> _WHAT YOU NEED TO DO_:
The records that follow are to be printed exactly, with no images.
%%
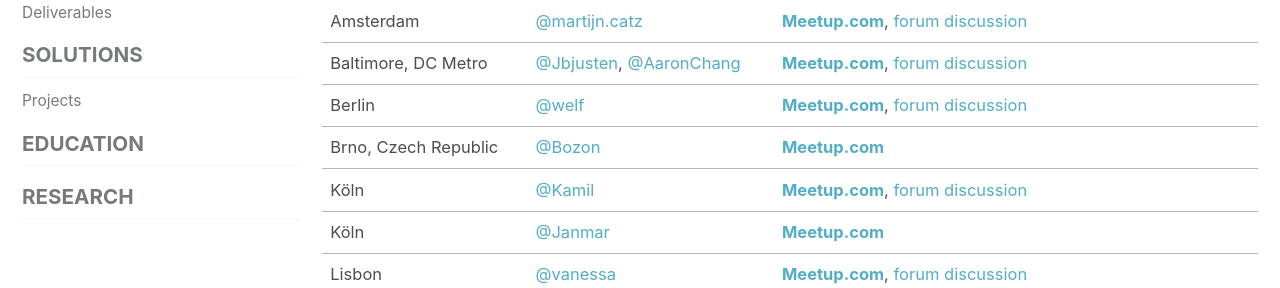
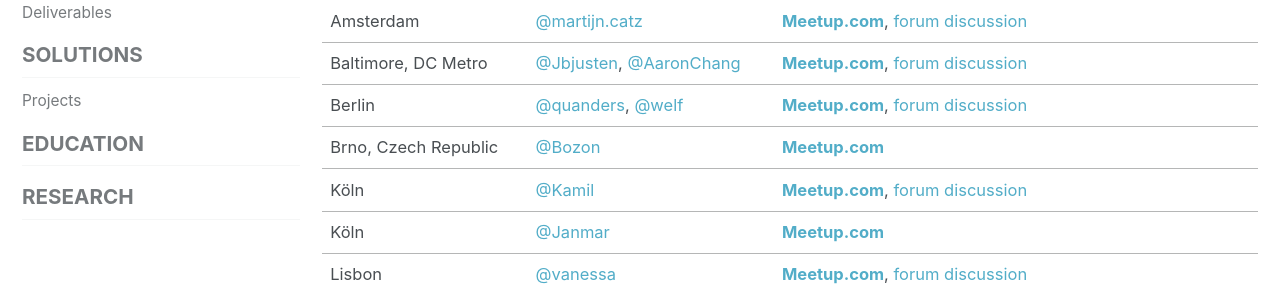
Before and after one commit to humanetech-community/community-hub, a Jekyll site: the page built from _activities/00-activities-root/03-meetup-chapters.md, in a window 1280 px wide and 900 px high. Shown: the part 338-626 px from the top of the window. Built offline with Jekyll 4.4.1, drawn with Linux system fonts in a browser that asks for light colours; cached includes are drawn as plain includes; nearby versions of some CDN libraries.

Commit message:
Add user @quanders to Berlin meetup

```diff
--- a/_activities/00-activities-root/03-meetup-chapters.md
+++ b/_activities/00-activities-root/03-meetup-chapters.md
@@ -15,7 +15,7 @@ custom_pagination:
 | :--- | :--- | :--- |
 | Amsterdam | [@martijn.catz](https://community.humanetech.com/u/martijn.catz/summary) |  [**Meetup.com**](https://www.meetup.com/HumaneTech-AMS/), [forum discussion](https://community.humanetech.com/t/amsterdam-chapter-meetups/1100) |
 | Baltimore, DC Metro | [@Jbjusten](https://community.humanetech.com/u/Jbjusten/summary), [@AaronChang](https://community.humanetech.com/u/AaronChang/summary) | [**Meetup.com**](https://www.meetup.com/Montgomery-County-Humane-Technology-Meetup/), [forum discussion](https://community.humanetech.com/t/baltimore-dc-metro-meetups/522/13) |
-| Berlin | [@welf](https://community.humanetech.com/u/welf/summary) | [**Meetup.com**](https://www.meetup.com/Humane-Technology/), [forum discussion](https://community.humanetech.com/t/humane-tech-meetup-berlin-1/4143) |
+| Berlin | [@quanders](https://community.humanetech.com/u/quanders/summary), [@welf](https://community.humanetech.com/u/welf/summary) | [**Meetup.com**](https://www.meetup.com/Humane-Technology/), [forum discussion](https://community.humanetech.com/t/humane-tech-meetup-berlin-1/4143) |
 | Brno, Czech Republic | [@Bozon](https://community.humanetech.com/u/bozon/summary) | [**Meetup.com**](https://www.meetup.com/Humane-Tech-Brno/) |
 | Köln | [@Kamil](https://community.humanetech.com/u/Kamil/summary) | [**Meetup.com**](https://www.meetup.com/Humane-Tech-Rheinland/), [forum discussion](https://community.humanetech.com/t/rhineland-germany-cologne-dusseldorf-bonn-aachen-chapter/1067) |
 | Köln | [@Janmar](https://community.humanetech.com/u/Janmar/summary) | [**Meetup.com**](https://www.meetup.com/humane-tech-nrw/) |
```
%%
> _SOLUTION TO THIS EXERCISE_:
Before and after one commit to humanetech-community/community-hub, a Jekyll site: the page built from _activities/00-activities-root/03-meetup-chapters.md, in a window 1280 px wide and 900 px high. Shown: the part 338-626 px from the top of the window. Built offline with Jekyll 4.4.1, drawn with Linux system fonts in a browser that asks for light colours; cached includes are drawn as plain includes; nearby versions of some CDN libraries.

Commit message:
Add user @quanders to Berlin meetup

```diff
--- a/_activities/00-activities-root/03-meetup-chapters.md
+++ b/_activities/00-activities-root/03-meetup-chapters.md
@@ -15,7 +15,7 @@ custom_pagination:
 | :--- | :--- | :--- |
 | Amsterdam | [@martijn.catz](https://community.humanetech.com/u/martijn.catz/summary) |  [**Meetup.com**](https://www.meetup.com/HumaneTech-AMS/), [forum discussion](https://community.humanetech.com/t/amsterdam-chapter-meetups/1100) |
 | Baltimore, DC Metro | [@Jbjusten](https://community.humanetech.com/u/Jbjusten/summary), [@AaronChang](https://community.humanetech.com/u/AaronChang/summary) | [**Meetup.com**](https://www.meetup.com/Montgomery-County-Humane-Technology-Meetup/), [forum discussion](https://community.humanetech.com/t/baltimore-dc-metro-meetups/522/13) |
-| Berlin | [@welf](https://community.humanetech.com/u/welf/summary) | [**Meetup.com**](https://www.meetup.com/Humane-Technology/), [forum discussion](https://community.humanetech.com/t/humane-tech-meetup-berlin-1/4143) |
+| Berlin | [@quanders](https://community.humanetech.com/u/quanders/summary), [@welf](https://community.humanetech.com/u/welf/summary) | [**Meetup.com**](https://www.meetup.com/Humane-Technology/), [forum discussion](https://community.humanetech.com/t/humane-tech-meetup-berlin-1/4143) |
 | Brno, Czech Republic | [@Bozon](https://community.humanetech.com/u/bozon/summary) | [**Meetup.com**](https://www.meetup.com/Humane-Tech-Brno/) |
 | Köln | [@Kamil](https://community.humanetech.com/u/Kamil/summary) | [**Meetup.com**](https://www.meetup.com/Humane-Tech-Rheinland/), [forum discussion](https://community.humanetech.com/t/rhineland-germany-cologne-dusseldorf-bonn-aachen-chapter/1067) |
 | Köln | [@Janmar](https://community.humanetech.com/u/Janmar/summary) | [**Meetup.com**](https://www.meetup.com/humane-tech-nrw/) |
```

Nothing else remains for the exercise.